Civic Education -
Classroom Approaches

A group of four high school students prepare to present on their selected topic.

Overview

By the time young people graduate from high school, it is crucial to the strength and longevity of our democracy that they have the knowledge, skills, and dispositions necessary to be civically engaged throughout their whole lives. Teachers in our K-12 schools in California play a vital role in achieving this objective, and the materials presented on this page are meant to help teachers in doing just that.

Many people mistakenly believe that civics is a subject best left to California students’ 12th grade U.S. government course (“Principles of American Democracy”). Indeed, civics is central to that course. But if we wait to build students’ civic learning until just before they graduate, we will have waited too long. Civic education actually begins as early as kindergarten and runs consistently through every grade level in elementary, middle, and high school. Civics is a part of teaching and learning in geography, U.S. history, world history, and in the 12th grade government course, too.

The resources created by the Content, Literacy, Inquiry, and Citizenship Project have been designed to support teachers as they implement the HSS Framework and teach about civic education. In addition to the resources developed by this project, the following are links to other resources that educators may find helpful to support their teaching practice.

Helpful Resources to Consider

Project LEAD
Project LEAD is a fifth-grade curriculum designed to teach children that the choices they make today can affect their lives forever. The curriculum focuses on the legal and social consequences of juvenile crimes, such as truancy, illicit drug use, shoplifting and graffiti, as well as techniques for resolving conflict, resisting peer pressure, promoting tolerance, and respecting diversity. The program concludes with students performing a scripted mock trial, putting into practice what they have learned about the criminal justice system with the help of volunteer facilitators from the district attorney’s office. Project LEAD is a joint effort of Constitutional Rights Foundation and the Los Angeles County District Attorney’s Office. (Grade 5)

Civic Action Project
CAP is a free project-based learning program for civics and government from Constitutional Rights Foundation. CAP students identify an issue or problem that matters to them, connect it to public policy, then take “civic actions” to make an impact on their selected issue/problem. Students have access to the Toolkit, a step-by-step guide through the civic action process, and the Discuss page to communicate with CAP students nationwide. The free CAP program has been designed for both middle school and high school courses. In high school, CAP is applicable in regular and AP U.S. government courses. (Grades 6-8 and 9-12)

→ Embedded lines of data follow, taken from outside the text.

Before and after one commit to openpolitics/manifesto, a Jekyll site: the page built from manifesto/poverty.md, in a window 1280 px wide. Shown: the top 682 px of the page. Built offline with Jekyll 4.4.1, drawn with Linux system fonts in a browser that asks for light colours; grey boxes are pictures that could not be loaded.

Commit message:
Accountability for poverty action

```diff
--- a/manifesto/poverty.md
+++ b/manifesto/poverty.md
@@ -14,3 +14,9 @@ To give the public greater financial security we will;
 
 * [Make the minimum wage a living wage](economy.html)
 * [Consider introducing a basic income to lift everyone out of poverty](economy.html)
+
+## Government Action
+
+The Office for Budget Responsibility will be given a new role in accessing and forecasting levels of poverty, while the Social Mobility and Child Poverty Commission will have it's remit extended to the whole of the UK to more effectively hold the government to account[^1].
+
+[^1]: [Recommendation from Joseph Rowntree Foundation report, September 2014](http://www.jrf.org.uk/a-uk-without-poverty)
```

The Challenge of Democracy
These free, downloadable, and reproducible lessons for high school teachers focus on key areas of U.S. history and contemporary society in the areas of diversity, violence, governance, and information. Each lesson is designed to help students gain proficiency in meeting California’s Common Core State Standards using interactive methods such as role play, simulation, and CRF’s “civil conversation” discussion strategy. Titles include America’s Violent Past, Is Democracy in Decline?, Winner-Take-All: The Two-Party System, and Conspiracy Theories Past and Present. (Grades 9-12)

Civics on Call
This is a one-stop updated list of classroom-ready lessons on issues of the day, including immigration; government surveillance; protest and petitioning the government; and the use of force by police. CRF posts new lessons and updated lessons from its publications Bill of Rights in Action, Criminal Justice in America, and Youth and Police. (Grades 6-12)

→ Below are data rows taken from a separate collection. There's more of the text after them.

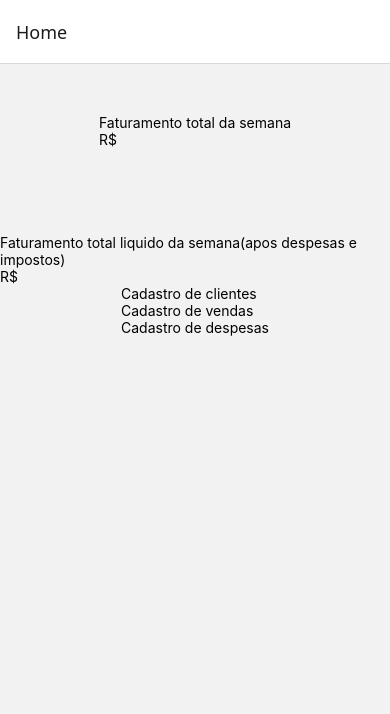
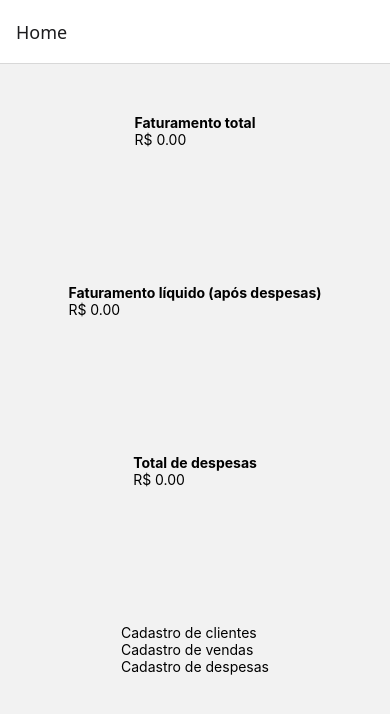
Before and after one commit to FlavioUser222/app-mobile-gestao, a React Native app: screen /Home in a window 390 px wide. Shown: the top 714 px of the page. Built offline with nearby package versions, Linux system fonts and the light colour scheme; no server answers.

Commit message:
Update Home.js

```diff
--- a/components/Home.js
+++ b/components/Home.js
@@ -1,32 +1,75 @@
 import { Text, TouchableOpacity, View } from 'react-native';
 import { styles } from '../styles/styles';
+import axios from 'axios';
+import { useEffect, useState } from 'react';
 
 export default function Home({ navigation }) {
+  const [faturamentoTotal, setFaturamentoTotal] = useState(0);
+  const [despesasTotais, setDespesasTotais] = useState(0);
+  const [lucro, setLucro] = useState(0);
+
+  useEffect(() => {
+    async function fetchFaturamento() {
+      try {
+        const res = await axios.get('https://app-mobile-gestao.onrender.com/faturamentoTotal');
+        setFaturamentoTotal(res.data.faturamento);
+      } catch (error) {
+        console.error('Erro ao buscar faturamento:', error);
+      }
+    }
+
+    async function fetchDespesas() {
+      try {
+        const res = await axios.get('https://app-mobile-gestao.onrender.com/despesas-totais');
+        setDespesasTotais(res.data.despesas);
+      } catch (error) {
+        console.error('Erro ao buscar despesas:', error);
+      }
+    }
+
+    async function fetchLucro() {
+      try {
+        const res = await axios.get('https://app-mobile-gestao.onrender.com/lucro');
+        setLucro(res.data.lucro);
+      } catch (error) {
+        console.error('Erro ao buscar lucro:', error);
+      }
+    }
+
+    fetchFaturamento();
+    fetchDespesas();
+    fetchLucro();
+  }, []);
+
   return (
     <View style={styles.container}>
       <View style={styles.faturamento}>
-        <Text>Faturamento total da semana</Text>
-        <Text>R${ }</Text>
-      </View>
-      <View>
-        <Text>
-          Faturamento total liquido da semana(apos despesas e impostos)
-        </Text>
-        <Text>R${ }</Text>
+        <Text style={{ fontWeight: 'bold' }}>Faturamento total</Text>
+        <Text>R$ {Number(faturamentoTotal).toFixed(2)}</Text>
       </View>
 
-      <View>
-        <View>
-          <TouchableOpacity onPress={() => { navigation.navigate('Cliente') }}>
-            <Text>Cadastro de clientes</Text>
-          </TouchableOpacity>
-          <TouchableOpacity onPress={() => { navigation.navigate('Venda') }}>
-            <Text>Cadastro de vendas</Text>
-          </TouchableOpacity >
-          <TouchableOpacity onPress={() => { navigation.navigate('Despesa') }}>
-            <Text>Cadastro de despesas</Text>
-          </TouchableOpacity>
-        </View>
+      <View style={styles.faturamento}>
+        <Text style={{ fontWeight: 'bold' }}>Faturamento líquido (após despesas)</Text>
+        <Text>R$ {Number(lucro).toFixed(2)}</Text>
+      </View>
+
+      <View style={styles.faturamento}>
+        <Text style={{ fontWeight: 'bold' }}>Total de despesas</Text>
+        <Text>R$ {Number(despesasTotais).toFixed(2)}</Text>
+      </View>
+
+      <View style={styles.viewCadastro}>
+        <TouchableOpacity onPress={() => navigation.navigate('Cliente')} style={styles.opcoesCadasto}>
+          <Text style={styles.textCadastro}>Cadastro de clientes</Text>
+        </TouchableOpacity>
+
+        <TouchableOpacity onPress={() => navigation.navigate('Venda')} style={styles.opcoesCadasto}>
+          <Text style={styles.textCadastro}>Cadastro de vendas</Text>
+        </TouchableOpacity>
+
+        <TouchableOpacity onPress={() => navigation.navigate('Despesa')} style={styles.opcoesCadasto}>
+          <Text style={styles.textCadastro}>Cadastro de despesas</Text>
+        </TouchableOpacity>
       </View>
     </View>
   );
```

Constitution Day
The resources on this page span primary grades through high school, with free lessons related to the U.S. Constitution, the Bill of Rights, and even the world history topics Rome: Republic to Empire and Aristotle: In Search of the Best Constitution. (Grades 3-12)

Law Day
Held annually on May 1, Law Day is a national day set aside to celebrate the rule of law. Law Day provides an opportunity to understand how law and the legal process protect our liberty, strive to achieve justice, and contribute to the freedoms that all Americans share.

CRF’s Civic Action Project students present their poster board about the issues they worked on, action they took, and impact they made on issues that matter to them and their communities.
Middle school students taking the roles of Supreme Court Justices can’t wait to share their decision on a moot court case.